Medvedev Urges Copyright Enforcement
KRASNOGORSK, Moscow Region — With counterfeits making up perhaps as much as a quarter of manufactured goods sold in Russia, Prime Minister Dmitry Medvedev called Monday for the market to become "more civilized" and urged officials, retailers and consumers to uphold copyright laws.
But he declined to back the idea of an oversight body for the government's anti-counterfeit efforts and predicted that the customs union with Kazakhstan and Belarus would create additional problems with fake goods.
Speaking at an anti-counterfeit conference at the Crocus Expo Center to the west of Moscow, the prime minister said Russia — a hotbed of counterfeit electronics, pirated software and illicit vodka — needs to find a balance between promoting innovation through the free exchange of ideas and protecting brands and artistic works.
"The government and civil society must uphold the protection of intellectual property rights on the one hand while stimulating competition and eliminating unreasonable barriers in the market on the other," Medvedev said.
More than 900 billion rubles ($29 billion) of fake goods are distributed on the Russian market each year, said Alexei Popovichev, executive director of branded-goods manufacturers association RusBrand. Research commissioned by RusBrand and conducted by Moscow's Higher School of Economics has found that about 24 percent of the retail revenue of consumer goods here comes from counterfeits, with vodka, clothing and shoes being the categories with the most fakes.
The HSE report commissioned by RusBrand, carried out every few years since 2000, has shown a decline in faked goods, and the Federal Customs Service has been actively fighting brand violations, Popovichev said on the sidelines of the conference. But the challenges of cleaning up the market remain huge.
Sharing the stage with Medvedev were Interior Minister Vladimir Kolokoltsev and a number of intellectual property rights specialists, including Frances Moore, the chief executive officer of the International Federation of the Phonographic Industry, a recording industry lobbyist.
She told Medvedev that one of the biggest Russian market barriers for her group's members is piracy.
Asked by another panelist if the government is considering forming an oversight body to direct the various agencies involved in the state's anti-piracy and anti-counterfeit fight, Medvedev said he wasn't a supporter of the idea.
"The battle against piracy isn't just legal. It is also related to economics and manufacturing processes," he said.
Popovichev believes, however, that "coordination of law enforcement protection would help very much."
During the conference, Medvedev also said the anti-counterfeit battle will be addressed by changes to the Civil Code, though he didn't give specifics.
In her speech to the hundreds of mostly Russian guests at the forum, Moore singled out VKontakte, the most popular social network in the Russian-speaking Internet, as a violator of music copyrights.

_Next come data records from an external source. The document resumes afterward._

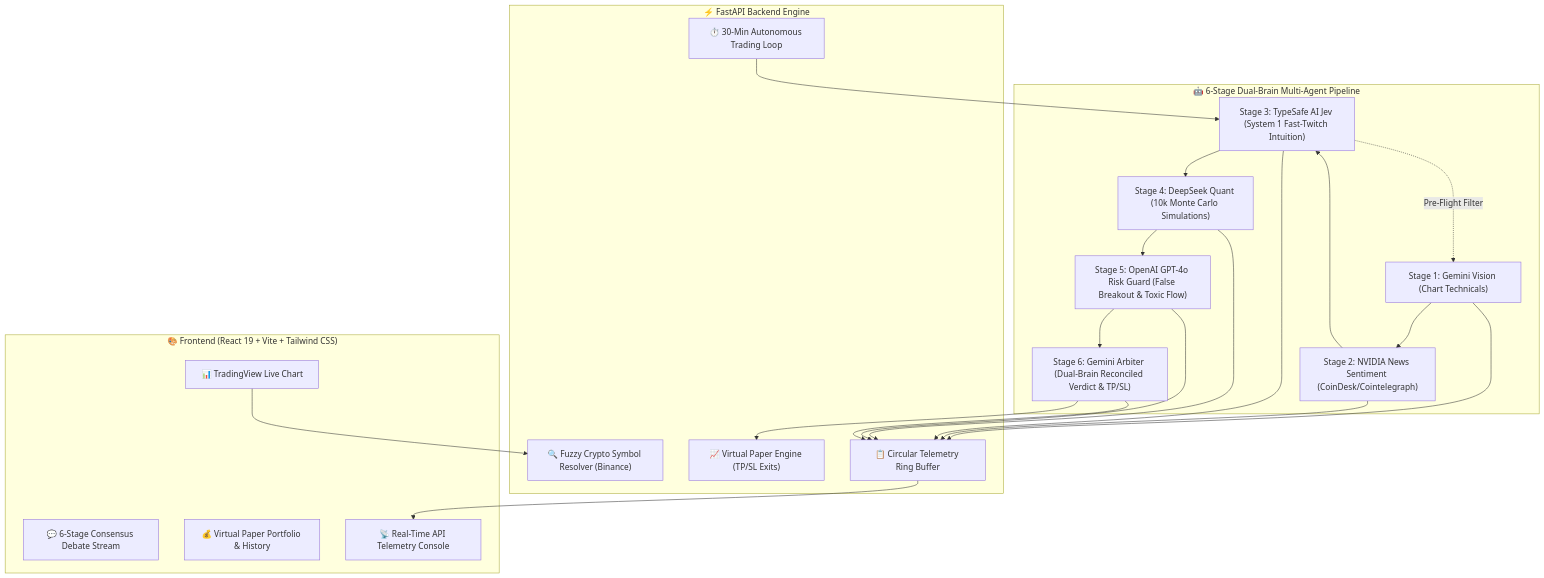
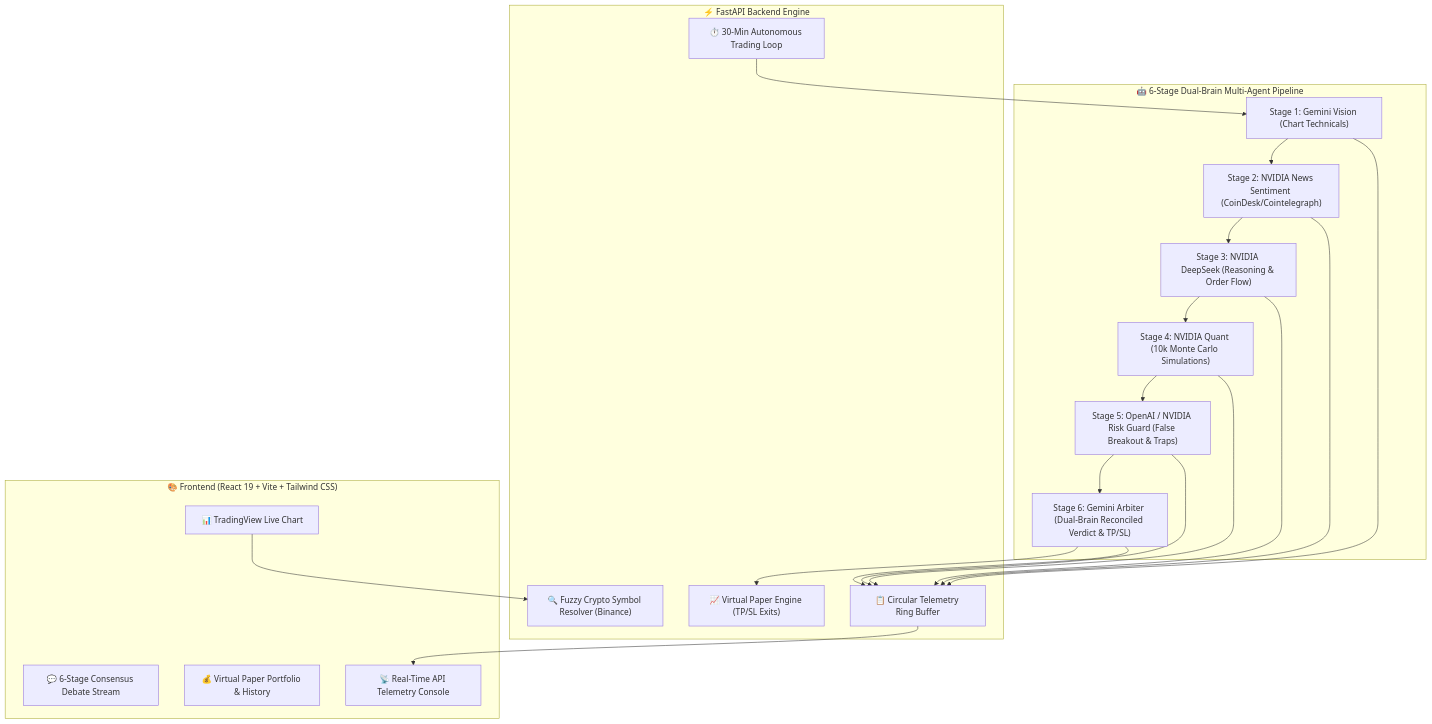
Before and after one commit to swastik2012/Crypto-Bot: the diagram in README.md, drawn with Mermaid. The commit also changed other lines of this file and 31 other files, not shown here.

Commit message:
refactor: replace system-one Jev stage with NVIDIA DeepSeek reasoning agent across backend and frontend

````diff
--- a/README.md
+++ b/README.md
@@ -97,33 +97,32 @@
 ```mermaid
 flowchart TD
     subgraph UI ["🎨 Frontend (React 19 + Vite + Tailwind CSS)"]
         TVChart["📊 TradingView Live Chart"]
         DebateHUD["💬 6-Stage Consensus Debate Stream"]
         PaperUI["💰 Virtual Paper Portfolio & History"]
         TelemetryUI["📡 Real-Time API Telemetry Console"]
     end
 
     subgraph Backend ["⚡ FastAPI Backend Engine"]
         Resolver["🔍 Fuzzy Crypto Symbol Resolver (Binance)"]
         PaperEngine["📈 Virtual Paper Engine (TP/SL Exits)"]
         Scheduler["⏱️ 30-Min Autonomous Trading Loop"]
         TelemetryStore["📋 Circular Telemetry Ring Buffer"]
     end
 
     subgraph Consensus ["🤖 6-Stage Dual-Brain Multi-Agent Pipeline"]
         S1["Stage 1: Gemini Vision (Chart Technicals)"]
         S2["Stage 2: NVIDIA News Sentiment (CoinDesk/Cointelegraph)"]
-        S3["Stage 3: TypeSafe AI Jev (System 1 Fast-Twitch Intuition)"]
-        S4["Stage 4: DeepSeek Quant (10k Monte Carlo Simulations)"]
-        S5["Stage 5: OpenAI GPT-4o Risk Guard (False Breakout & Toxic Flow)"]
+        S3["Stage 3: NVIDIA DeepSeek (Reasoning & Order Flow)"]
+        S4["Stage 4: NVIDIA Quant (10k Monte Carlo Simulations)"]
+        S5["Stage 5: OpenAI / NVIDIA Risk Guard (False Breakout & Traps)"]
         S6["Stage 6: Gemini Arbiter (Dual-Brain Reconciled Verdict & TP/SL)"]
     end
 
     TVChart --> Resolver
-    Scheduler --> S3
-    S3 -.->|Pre-Flight Filter| S1
+    Scheduler --> S1
     S1 --> S2 --> S3 --> S4 --> S5 --> S6
     S6 --> PaperEngine
     S1 & S2 & S3 & S4 & S5 & S6 --> TelemetryStore
     TelemetryStore --> TelemetryUI
 ```
````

"The most significant unlicensed player in Russia today is Vkontakte," she said, arguing that the network allows and even encourages illegal sharing of music.
She called for Russian laws that mandate web content and service providers to address copyright infringement. VKontakte didn't immediately return an e-mailed request for comment.